There is a lot of discussion about what is an "Authority" and I feel it is important to clarify the differences of authorities and hubs, plus show you how a search engine will use both concepts to rank a page.
Authority: What makes a page an authority? There is strong belief that an authority is determined by the value of their InDegree (an InDegree in our terms is the number of pages linking from page A to page B). The larger the number, the more authoritative that page is in terms of the types of themed pages that are linked to that page. A page within a theme is stronger based on the number of times a query term is found within the page.
This works just fine by itself for ranking pages if we did not have words with double or even triples meanings (windows, java, etc.). To make up for this factor we need something called "hubs" to help determine the best possible returned results for a keyword phrase.
Hubs: What makes up a hub? A hub can be defined as a site or page that has many links from pages that have the same links. So page A links to page B and page C, page B links to page A and page C, page C links to page A and page B and so on. The more similar and related links, the larger the hub is.
By looking at the authority of a page (InDegree) plus the hub or hubs the page is within (the similarity), the search engine can provide a better results page then just by looking at authority.

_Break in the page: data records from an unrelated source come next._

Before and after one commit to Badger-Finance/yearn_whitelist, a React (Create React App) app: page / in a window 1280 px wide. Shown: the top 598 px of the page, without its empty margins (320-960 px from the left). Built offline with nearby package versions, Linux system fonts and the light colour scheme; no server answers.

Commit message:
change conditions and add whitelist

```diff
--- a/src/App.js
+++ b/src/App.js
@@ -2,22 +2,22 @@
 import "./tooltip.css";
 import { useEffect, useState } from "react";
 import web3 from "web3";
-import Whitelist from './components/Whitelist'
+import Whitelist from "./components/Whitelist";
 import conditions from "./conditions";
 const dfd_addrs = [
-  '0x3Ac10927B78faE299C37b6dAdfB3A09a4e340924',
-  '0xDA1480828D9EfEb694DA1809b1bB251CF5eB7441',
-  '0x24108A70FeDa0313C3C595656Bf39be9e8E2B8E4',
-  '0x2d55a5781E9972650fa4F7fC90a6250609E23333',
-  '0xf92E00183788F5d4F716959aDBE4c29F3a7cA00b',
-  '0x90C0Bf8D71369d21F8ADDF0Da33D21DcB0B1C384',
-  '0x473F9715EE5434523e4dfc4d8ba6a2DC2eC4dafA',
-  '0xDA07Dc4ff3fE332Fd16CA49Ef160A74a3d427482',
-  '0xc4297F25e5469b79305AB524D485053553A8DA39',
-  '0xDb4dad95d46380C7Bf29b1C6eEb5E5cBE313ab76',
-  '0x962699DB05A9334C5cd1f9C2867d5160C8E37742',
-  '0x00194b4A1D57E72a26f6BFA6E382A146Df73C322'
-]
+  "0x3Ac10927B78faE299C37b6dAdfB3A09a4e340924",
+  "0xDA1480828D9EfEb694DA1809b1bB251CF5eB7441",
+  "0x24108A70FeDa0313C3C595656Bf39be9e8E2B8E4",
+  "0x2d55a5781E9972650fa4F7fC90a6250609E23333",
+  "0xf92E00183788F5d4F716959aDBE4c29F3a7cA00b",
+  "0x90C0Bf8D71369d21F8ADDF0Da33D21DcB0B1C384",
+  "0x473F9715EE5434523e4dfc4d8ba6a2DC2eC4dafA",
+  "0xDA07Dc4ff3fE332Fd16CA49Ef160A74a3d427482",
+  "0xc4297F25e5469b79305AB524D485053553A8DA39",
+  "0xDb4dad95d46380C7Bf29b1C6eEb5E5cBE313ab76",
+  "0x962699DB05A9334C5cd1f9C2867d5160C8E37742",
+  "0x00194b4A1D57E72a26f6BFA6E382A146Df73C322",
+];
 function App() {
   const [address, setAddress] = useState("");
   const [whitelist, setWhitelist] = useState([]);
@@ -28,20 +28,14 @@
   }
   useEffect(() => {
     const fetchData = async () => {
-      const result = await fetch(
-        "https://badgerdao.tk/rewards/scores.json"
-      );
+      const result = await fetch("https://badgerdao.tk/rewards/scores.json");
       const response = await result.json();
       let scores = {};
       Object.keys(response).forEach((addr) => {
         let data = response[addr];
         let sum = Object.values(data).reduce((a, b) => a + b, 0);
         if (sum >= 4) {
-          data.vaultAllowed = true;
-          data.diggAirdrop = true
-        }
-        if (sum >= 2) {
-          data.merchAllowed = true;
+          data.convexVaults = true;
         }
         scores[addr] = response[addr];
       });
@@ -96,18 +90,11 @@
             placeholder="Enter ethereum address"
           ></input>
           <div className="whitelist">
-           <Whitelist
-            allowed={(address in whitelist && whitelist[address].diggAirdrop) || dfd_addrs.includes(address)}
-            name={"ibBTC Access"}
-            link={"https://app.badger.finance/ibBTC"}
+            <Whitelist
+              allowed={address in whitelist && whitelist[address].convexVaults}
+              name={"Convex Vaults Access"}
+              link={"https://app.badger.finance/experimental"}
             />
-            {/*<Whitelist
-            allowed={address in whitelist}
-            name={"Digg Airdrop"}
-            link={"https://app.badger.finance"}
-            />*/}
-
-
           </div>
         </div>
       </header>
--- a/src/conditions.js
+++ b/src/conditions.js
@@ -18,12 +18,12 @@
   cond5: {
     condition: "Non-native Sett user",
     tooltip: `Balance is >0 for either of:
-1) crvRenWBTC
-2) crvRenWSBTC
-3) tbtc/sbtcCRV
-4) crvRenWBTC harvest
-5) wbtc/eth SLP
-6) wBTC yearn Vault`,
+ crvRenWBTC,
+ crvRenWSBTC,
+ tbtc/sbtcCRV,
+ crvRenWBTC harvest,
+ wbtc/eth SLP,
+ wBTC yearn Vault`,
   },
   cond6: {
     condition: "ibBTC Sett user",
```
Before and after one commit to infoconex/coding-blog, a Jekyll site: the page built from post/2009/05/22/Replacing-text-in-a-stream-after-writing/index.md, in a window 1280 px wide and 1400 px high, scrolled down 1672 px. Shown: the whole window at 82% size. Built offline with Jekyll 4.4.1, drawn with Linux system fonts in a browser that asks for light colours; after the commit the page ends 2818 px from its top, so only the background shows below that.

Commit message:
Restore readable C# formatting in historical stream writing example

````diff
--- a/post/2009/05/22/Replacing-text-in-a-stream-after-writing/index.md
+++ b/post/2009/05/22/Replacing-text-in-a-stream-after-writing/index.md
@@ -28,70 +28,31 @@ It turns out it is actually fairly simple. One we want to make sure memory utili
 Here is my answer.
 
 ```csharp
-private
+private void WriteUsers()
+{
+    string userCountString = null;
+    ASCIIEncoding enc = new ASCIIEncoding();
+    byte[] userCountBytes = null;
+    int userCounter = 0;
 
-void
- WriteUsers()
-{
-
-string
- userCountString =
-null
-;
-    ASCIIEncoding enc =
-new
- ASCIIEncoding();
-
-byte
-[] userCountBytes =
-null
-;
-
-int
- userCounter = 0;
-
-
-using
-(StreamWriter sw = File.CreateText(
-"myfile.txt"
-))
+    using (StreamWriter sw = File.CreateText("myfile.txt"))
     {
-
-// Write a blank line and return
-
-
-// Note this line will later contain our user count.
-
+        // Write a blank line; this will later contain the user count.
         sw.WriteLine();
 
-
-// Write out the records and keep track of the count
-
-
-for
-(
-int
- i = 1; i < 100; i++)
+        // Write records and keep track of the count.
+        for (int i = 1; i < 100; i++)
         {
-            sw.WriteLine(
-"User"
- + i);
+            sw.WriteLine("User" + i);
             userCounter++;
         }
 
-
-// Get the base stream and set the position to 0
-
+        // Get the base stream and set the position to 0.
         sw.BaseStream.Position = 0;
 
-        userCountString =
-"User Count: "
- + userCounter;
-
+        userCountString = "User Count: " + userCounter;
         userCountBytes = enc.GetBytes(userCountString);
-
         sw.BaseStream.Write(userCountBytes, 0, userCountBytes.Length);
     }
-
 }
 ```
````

Most this information is from an article published by Jon Kleinberg while he as at Cornell. I tried to summarize to help us all understand the importance of what we are calling "authority sites".